When Music Director, Carol Kozak Ward founded the Colorado Hebrew Chorale (CHC) in September 1993, there were no choirs in Colorado dedicated to Jewish music in all its facets.  The establishment of the CHC filled a niche, providing area choristers a place to learn and share this unique repertoire with diverse audiences, and enriching the local cultural landscape.

Since our inception, CHC has had a long and successful history of collaboration with area organizations. These include other choirs and performing organizations, churches, synagogues, museums, schools and libraries. These collaborations have furthered our ability to offer our distinct music and educational message to the public.

In 2003 CHC was welcomed as a Tier III member of SCFD, the Scientific and Cultural District. In 2013 the Colorado Hebrew Chorale launched Kol Nashim, literally “Women’s Voices”.  This SSAA choir, directed by Leah Peer, was established to enlarge our membership base and audience reach.

Both choruses are made up of amateur singers drawn from all areas of greater Denver, representing the diversity of the community. Singers of all religions, races and gender identities are welcome.

The Uniqueness of the Colorado Hebrew Chorale

Music is a widely recognized vehicle for building bridges, whose power to inform, engage and educate is unsurpassed. The Colorado Hebrew Chorale’s two choirs offer Jewish holiday concerts, providing exposure to unique repertoire and content to under-served populations. We are the only community choirs in the Rocky Mountain region who offer this kind of programming.

Additional performances bring awareness of select societal issues to the general population through music, multi-media presentations, and audience participation, putting a face on “the other,” and creating familiarity.

The choirs of the Colorado Hebrew Chorale have maintained a commitment to multicultural outreach since our inception. Promoting a more civil and just society through music has been a motivating factor in our organization’s programming, by means of repertoire selection and presentation.

Our Holocaust programming is motivated by the position that learning about this period will help prevent its recurrence. The voices that speak through the music and through eye-witness testimonials encourage our audience to reject prejudice. Issues surrounding the consequences of hatred are addressed through our program, “Essential Music of the Holocaust: History and Hope.”

We work to raise awareness of the issues affecting battered women and children in the hope that we will reach some of these victims and give them information on how to seek help, as well as encourage community involvement in eradicating this problem. The focus of “Hear My Voice” concerts is to harness the power of music to inform, and to raise funds in support of programs benefiting battered women and children in Colorado and abroad.

Because the choirs of the Colorado Hebrew Chorale view community service as a primary component of our organizational mission, our performance season looks different from other community choirs, and is not limited to a set number of performances per year.

For the past 24 years, the choirs of the Colorado Hebrew Chorale have been seen as a consistent supplier of quality Jewish music programming.

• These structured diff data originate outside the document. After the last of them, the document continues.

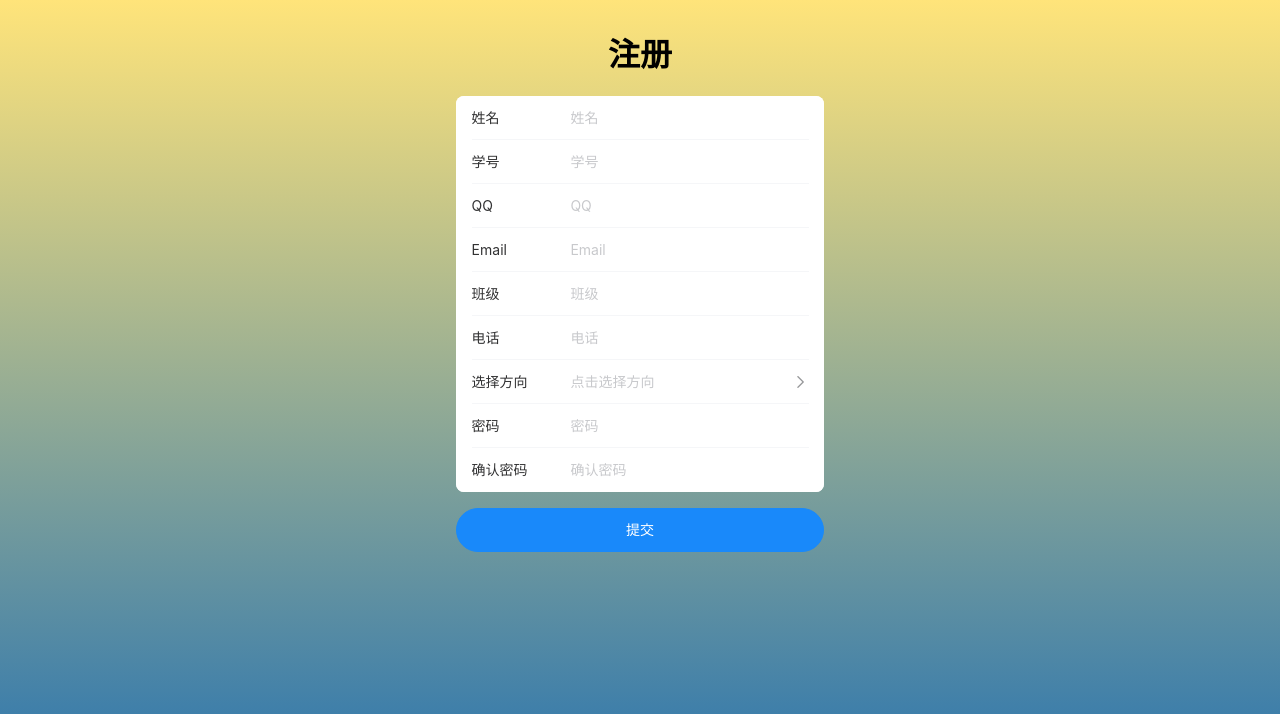
Repository: Qwenicq/new_sys
Page: /register (app in new-syws/)
The author's editor kept a copy of each file at every save. The page is drawn from the files as they stood at one save, then again after the next save.
The browser window is 1280 px wide. The pictures show the whole page.
The project was rebuilt for these pictures with package versions that can differ from the ones it lists, and the page was loaded fresh each time. Also part of the build but not shown: new-syws/vite.config.js, new-syws/src/components/user.vue.

Above is the page before, as saved 2024-01-27 14:14:32.

After the next save:
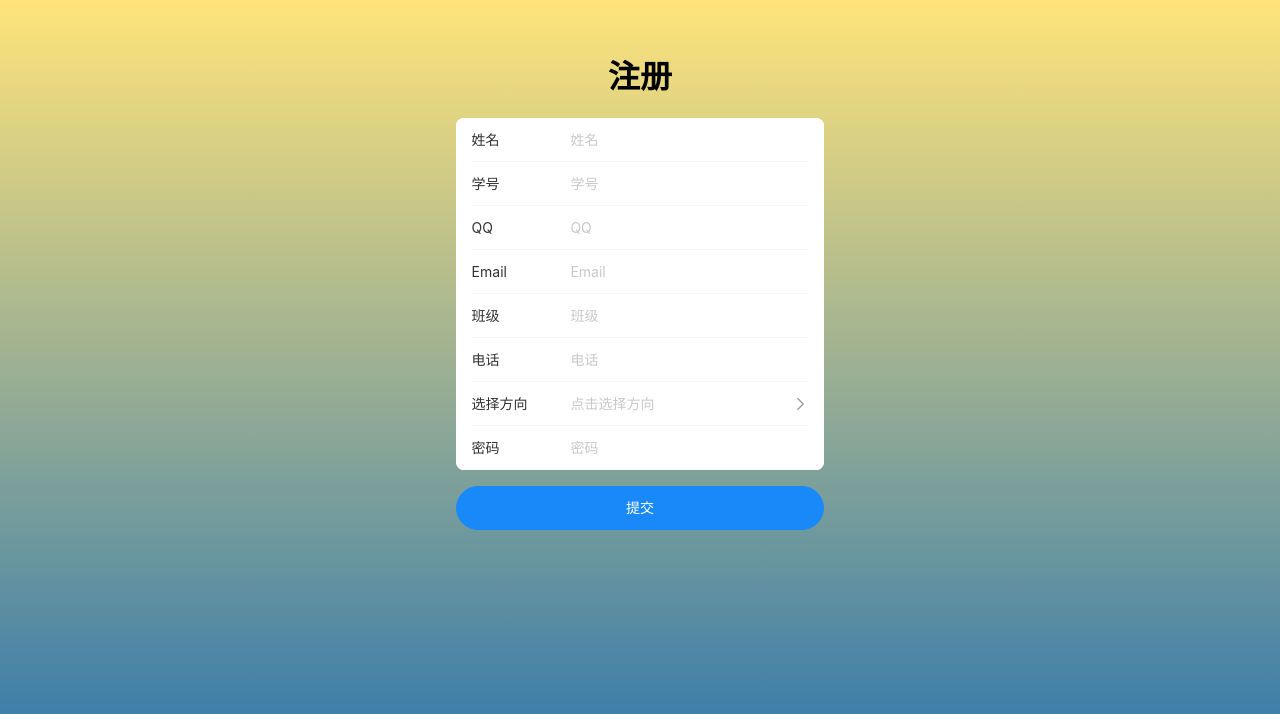
Saved 81 s later.
--- a/new-syws/src/views/register/RegisterPage.vue
+++ b/new-syws/src/views/register/RegisterPage.vue
@@ -129,33 +129,6 @@
               }
             ]"
           />
-          <van-field
-            v-model="formModel.Repassword"
-            type="password"
-            name="确认密码"
-            label="确认密码"
-            placeholder="确认密码"
-            :rules="[
-              { required: true, message: '请确认密码', trigger: 'blur' },
-              {
-                pattern: /^\S{6,15}$/,
-                message: '密码必须是 6-15位 的非空字符',
-                trigger: 'blur'
-              },
-              {
-                validator: (rule, value) => {
-                  const { confirmPassword, password } = this
-
-                  if (value !== confirmPassword) {
-                    return Promise.reject(new Error('两次输入的密码不一致'))
-                  } else {
-                    return Promise.resolve()
-                  }
-                },
-                trigger: 'onBlur'
-              }
-            ]"
-          />
         </van-cell-group>
 
         <div style="margin: 16px">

Throughout the year, we are approached by various organizations requesting our services, and we strive to provide programming for as many as we are able, within the restrictions of funds raised and ability of our singers to commit of their time.

Typically, we offer 12 to 15 performances in a calendar year, reaching 3,000-4,000 people. Each season we seek to reach audiences through new around the state.

Support for the Chorale’s activities have come from:

  • friends and family
  • the City and County of Denver
  • Colorado Creative Industries
  • JEWISHcolorado (formerly known as Allied Jewish Federation of Colorado)
  • SCFD, the Scientific and Cultural Facilities District
  • many synagogues
  • a variety of private foundations